Data excerpts Block Start

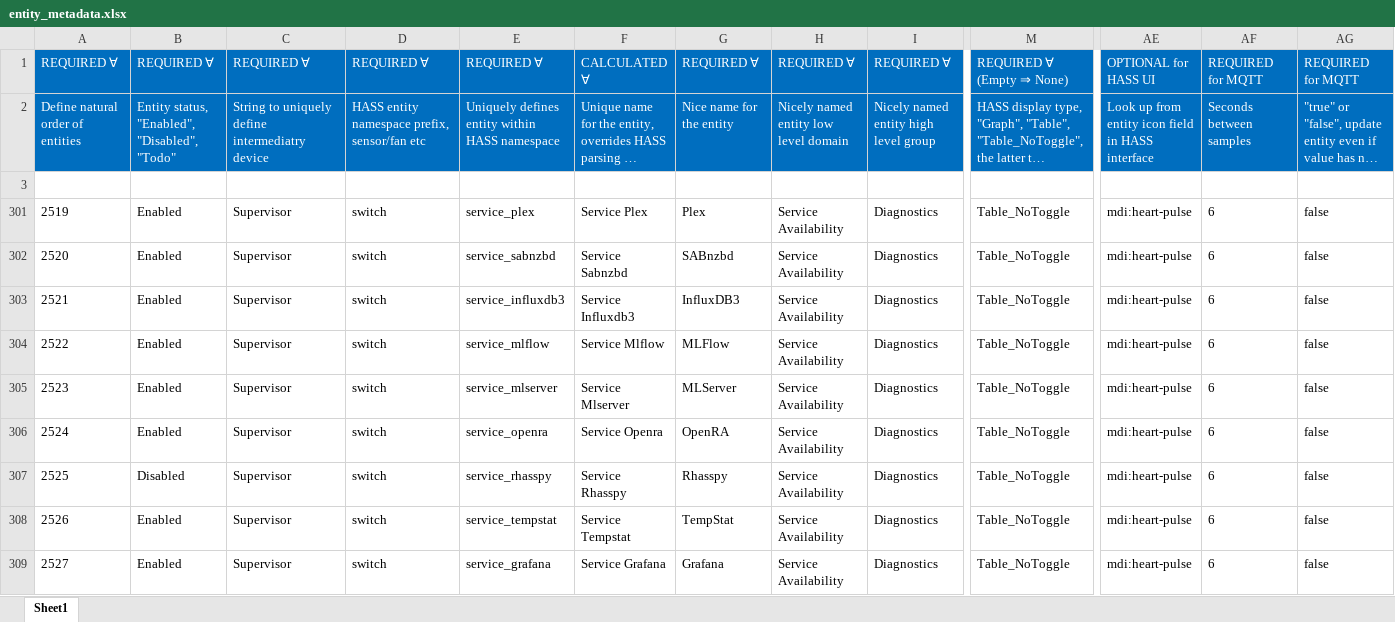
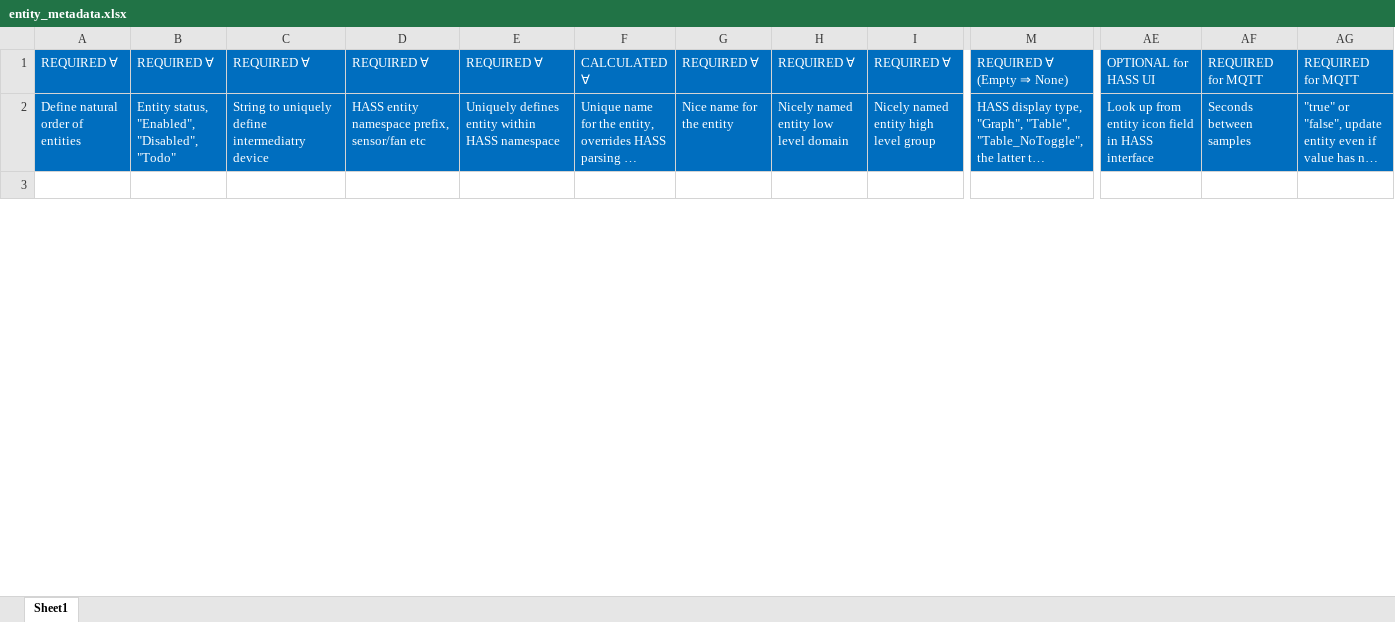
Before and after one commit to ggear/asystem, an Excel workbook: src/meg/homeassistant/src/build/resources/entity_metadata.xlsx, sheet Sheet1, drawn as a sheet; only a part is shown, gaps mark what is left out; long unchanged cells end in …; values as stored, in another font and other column widths than the file's, no borders; table styles not drawn; removed rows and columns are numbered as before the commit, all else as after; rows hold the shown columns only; the diff covers the shown part only; the diff names each change by its address in the sheet, - before the commit and + after, or states it on an @@ line.

```diff
--- a/src/meg/homeassistant/src/build/resources/entity_metadata.xlsx (sheet Sheet1)
+++ b/src/meg/homeassistant/src/build/resources/entity_metadata.xlsx (sheet Sheet1)
@@ row 301 hidden: 2519 | Enabled | Supervisor | switch | service_plex | Service Plex | Plex | Service Availability | Diagnostics | Table_NoToggle | mdi:heart-pulse | 6 | false @@
@@ row 302 hidden: 2520 | Enabled | Supervisor | switch | service_sabnzbd | Service Sabnzbd | SABnzbd | Service Availability | Diagnostics | Table_NoToggle | mdi:heart-pulse | 6 | false @@
@@ row 303 hidden: 2521 | Enabled | Supervisor | switch | service_influxdb3 | Service Influxdb3 | InfluxDB3 | Service Availability | Diagnostics | Table_NoToggle | mdi:heart-pulse | 6 | false @@
@@ row 304 hidden: 2522 | Enabled | Supervisor | switch | service_mlflow | Service Mlflow | MLFlow | Service Availability | Diagnostics | Table_NoToggle | mdi:heart-pulse | 6 | false @@
@@ row 305 hidden: 2523 | Enabled | Supervisor | switch | service_mlserver | Service Mlserver | MLServer | Service Availability | Diagnostics | Table_NoToggle | mdi:heart-pulse | 6 | false @@
@@ row 306 hidden: 2524 | Enabled | Supervisor | switch | service_openra | Service Openra | OpenRA | Service Availability | Diagnostics | Table_NoToggle | mdi:heart-pulse | 6 | false @@
@@ row 307 hidden: 2525 | Disabled | Supervisor | switch | service_rhasspy | Service Rhasspy | Rhasspy | Service Availability | Diagnostics | Table_NoToggle | mdi:heart-pulse | 6 | false @@
@@ row 308 hidden: 2526 | Enabled | Supervisor | switch | service_tempstat | Service Tempstat | TempStat | Service Availability | Diagnostics | Table_NoToggle | mdi:heart-pulse | 6 | false @@
@@ row 309 hidden: 2527 | Enabled | Supervisor | switch | service_grafana | Service Grafana | Grafana | Service Availability | Diagnostics | Table_NoToggle | mdi:heart-pulse | 6 | false @@
```
Also changed, not shown: 7 added rows and 23 hidden or unhidden rows elsewhere in this sheet, hidden cells, 39 other files.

Data excerpts Block End

**The task:**
We ask that the entries above be copied exactly, with the pictures omitted.

**Result for this exercise:**
Before and after one commit to ggear/asystem, an Excel workbook: src/meg/homeassistant/src/build/resources/entity_metadata.xlsx, sheet Sheet1, drawn as a sheet; only a part is shown, gaps mark what is left out; long unchanged cells end in …; values as stored, in another font and other column widths than the file's, no borders; table styles not drawn; removed rows and columns are numbered as before the commit, all else as after; rows hold the shown columns only; the diff covers the shown part only; the diff names each change by its address in the sheet, - before the commit and + after, or states it on an @@ line.

```diff
--- a/src/meg/homeassistant/src/build/resources/entity_metadata.xlsx (sheet Sheet1)
+++ b/src/meg/homeassistant/src/build/resources/entity_metadata.xlsx (sheet Sheet1)
@@ row 301 hidden: 2519 | Enabled | Supervisor | switch | service_plex | Service Plex | Plex | Service Availability | Diagnostics | Table_NoToggle | mdi:heart-pulse | 6 | false @@
@@ row 302 hidden: 2520 | Enabled | Supervisor | switch | service_sabnzbd | Service Sabnzbd | SABnzbd | Service Availability | Diagnostics | Table_NoToggle | mdi:heart-pulse | 6 | false @@
@@ row 303 hidden: 2521 | Enabled | Supervisor | switch | service_influxdb3 | Service Influxdb3 | InfluxDB3 | Service Availability | Diagnostics | Table_NoToggle | mdi:heart-pulse | 6 | false @@
@@ row 304 hidden: 2522 | Enabled | Supervisor | switch | service_mlflow | Service Mlflow | MLFlow | Service Availability | Diagnostics | Table_NoToggle | mdi:heart-pulse | 6 | false @@
@@ row 305 hidden: 2523 | Enabled | Supervisor | switch | service_mlserver | Service Mlserver | MLServer | Service Availability | Diagnostics | Table_NoToggle | mdi:heart-pulse | 6 | false @@
@@ row 306 hidden: 2524 | Enabled | Supervisor | switch | service_openra | Service Openra | OpenRA | Service Availability | Diagnostics | Table_NoToggle | mdi:heart-pulse | 6 | false @@
@@ row 307 hidden: 2525 | Disabled | Supervisor | switch | service_rhasspy | Service Rhasspy | Rhasspy | Service Availability | Diagnostics | Table_NoToggle | mdi:heart-pulse | 6 | false @@
@@ row 308 hidden: 2526 | Enabled | Supervisor | switch | service_tempstat | Service Tempstat | TempStat | Service Availability | Diagnostics | Table_NoToggle | mdi:heart-pulse | 6 | false @@
@@ row 309 hidden: 2527 | Enabled | Supervisor | switch | service_grafana | Service Grafana | Grafana | Service Availability | Diagnostics | Table_NoToggle | mdi:heart-pulse | 6 | false @@
```
Also changed, not shown: 7 added rows and 23 hidden or unhidden rows elsewhere in this sheet, hidden cells, 39 other files.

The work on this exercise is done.